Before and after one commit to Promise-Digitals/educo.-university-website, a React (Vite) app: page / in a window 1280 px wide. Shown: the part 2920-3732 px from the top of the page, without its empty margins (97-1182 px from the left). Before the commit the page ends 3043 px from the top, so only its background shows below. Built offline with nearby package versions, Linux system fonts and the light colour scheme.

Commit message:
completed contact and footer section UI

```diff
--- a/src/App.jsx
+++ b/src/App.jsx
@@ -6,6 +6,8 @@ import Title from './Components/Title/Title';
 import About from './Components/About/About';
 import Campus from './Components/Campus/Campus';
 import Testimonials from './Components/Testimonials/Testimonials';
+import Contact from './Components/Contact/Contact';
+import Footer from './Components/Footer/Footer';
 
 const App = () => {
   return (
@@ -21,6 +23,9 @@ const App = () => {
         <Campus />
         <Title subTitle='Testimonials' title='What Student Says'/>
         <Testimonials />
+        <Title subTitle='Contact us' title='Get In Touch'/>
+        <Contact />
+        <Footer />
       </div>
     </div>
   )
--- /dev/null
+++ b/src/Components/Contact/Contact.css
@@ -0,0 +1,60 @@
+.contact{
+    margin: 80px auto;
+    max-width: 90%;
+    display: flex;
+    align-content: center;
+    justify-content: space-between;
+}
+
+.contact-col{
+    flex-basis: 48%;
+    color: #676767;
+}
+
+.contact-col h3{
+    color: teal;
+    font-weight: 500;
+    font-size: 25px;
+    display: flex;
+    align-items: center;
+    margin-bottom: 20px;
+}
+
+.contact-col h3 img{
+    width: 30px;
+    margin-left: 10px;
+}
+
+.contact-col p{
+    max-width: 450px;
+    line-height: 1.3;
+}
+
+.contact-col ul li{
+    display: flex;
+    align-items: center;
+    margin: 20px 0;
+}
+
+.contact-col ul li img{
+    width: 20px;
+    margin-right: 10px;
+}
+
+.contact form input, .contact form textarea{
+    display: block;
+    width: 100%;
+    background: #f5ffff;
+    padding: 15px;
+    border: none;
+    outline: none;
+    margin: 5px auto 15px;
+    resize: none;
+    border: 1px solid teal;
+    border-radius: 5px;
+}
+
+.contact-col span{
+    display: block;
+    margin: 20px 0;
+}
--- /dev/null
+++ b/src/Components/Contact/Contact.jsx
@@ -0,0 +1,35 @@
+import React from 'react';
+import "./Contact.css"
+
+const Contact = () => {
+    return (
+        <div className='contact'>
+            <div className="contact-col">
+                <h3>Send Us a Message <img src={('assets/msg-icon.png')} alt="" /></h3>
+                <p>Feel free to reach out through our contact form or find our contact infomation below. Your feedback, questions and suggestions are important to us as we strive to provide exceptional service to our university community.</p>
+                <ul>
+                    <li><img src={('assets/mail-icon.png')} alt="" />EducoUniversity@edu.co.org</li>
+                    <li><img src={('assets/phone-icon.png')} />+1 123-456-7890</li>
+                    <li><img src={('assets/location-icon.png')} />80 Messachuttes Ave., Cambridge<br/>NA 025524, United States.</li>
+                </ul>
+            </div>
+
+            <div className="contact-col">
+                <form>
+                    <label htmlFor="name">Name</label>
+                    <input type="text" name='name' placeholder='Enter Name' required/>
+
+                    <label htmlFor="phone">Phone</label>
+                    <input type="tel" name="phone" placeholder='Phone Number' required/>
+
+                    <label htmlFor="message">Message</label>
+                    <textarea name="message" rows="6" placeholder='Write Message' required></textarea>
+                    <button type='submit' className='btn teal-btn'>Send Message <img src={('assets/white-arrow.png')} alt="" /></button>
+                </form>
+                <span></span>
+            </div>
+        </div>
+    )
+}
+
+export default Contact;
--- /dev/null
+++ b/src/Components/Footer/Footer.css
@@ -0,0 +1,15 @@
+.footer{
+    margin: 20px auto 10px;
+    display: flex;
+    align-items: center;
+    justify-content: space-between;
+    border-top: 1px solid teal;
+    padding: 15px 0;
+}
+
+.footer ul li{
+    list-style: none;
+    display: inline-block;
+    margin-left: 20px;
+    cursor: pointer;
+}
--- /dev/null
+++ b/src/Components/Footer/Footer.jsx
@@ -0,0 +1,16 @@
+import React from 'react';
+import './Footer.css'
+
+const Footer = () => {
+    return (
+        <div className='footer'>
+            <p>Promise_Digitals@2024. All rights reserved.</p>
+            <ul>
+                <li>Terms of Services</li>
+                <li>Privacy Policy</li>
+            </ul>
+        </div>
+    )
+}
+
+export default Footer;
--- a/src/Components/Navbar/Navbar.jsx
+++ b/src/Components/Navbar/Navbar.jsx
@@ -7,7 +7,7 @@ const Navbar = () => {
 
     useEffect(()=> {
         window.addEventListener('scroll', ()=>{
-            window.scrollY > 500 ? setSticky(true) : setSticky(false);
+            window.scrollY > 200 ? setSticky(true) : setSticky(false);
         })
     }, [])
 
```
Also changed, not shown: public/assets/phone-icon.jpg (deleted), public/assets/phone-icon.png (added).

Task instructions → In the entries above, find each line with the word "background" and show it.

Result for this task →
Before and after one commit to Promise-Digitals/educo.-university-website, a React (Vite) app: page / in a window 1280 px wide. Shown: the part 2920-3732 px from the top of the page, without its empty margins (97-1182 px from the left). Before the commit the page ends 3043 px from the top, so only its background shows below. Built offline with nearby package versions, Linux system fonts and the light colour scheme.
+    background: #f5ffff;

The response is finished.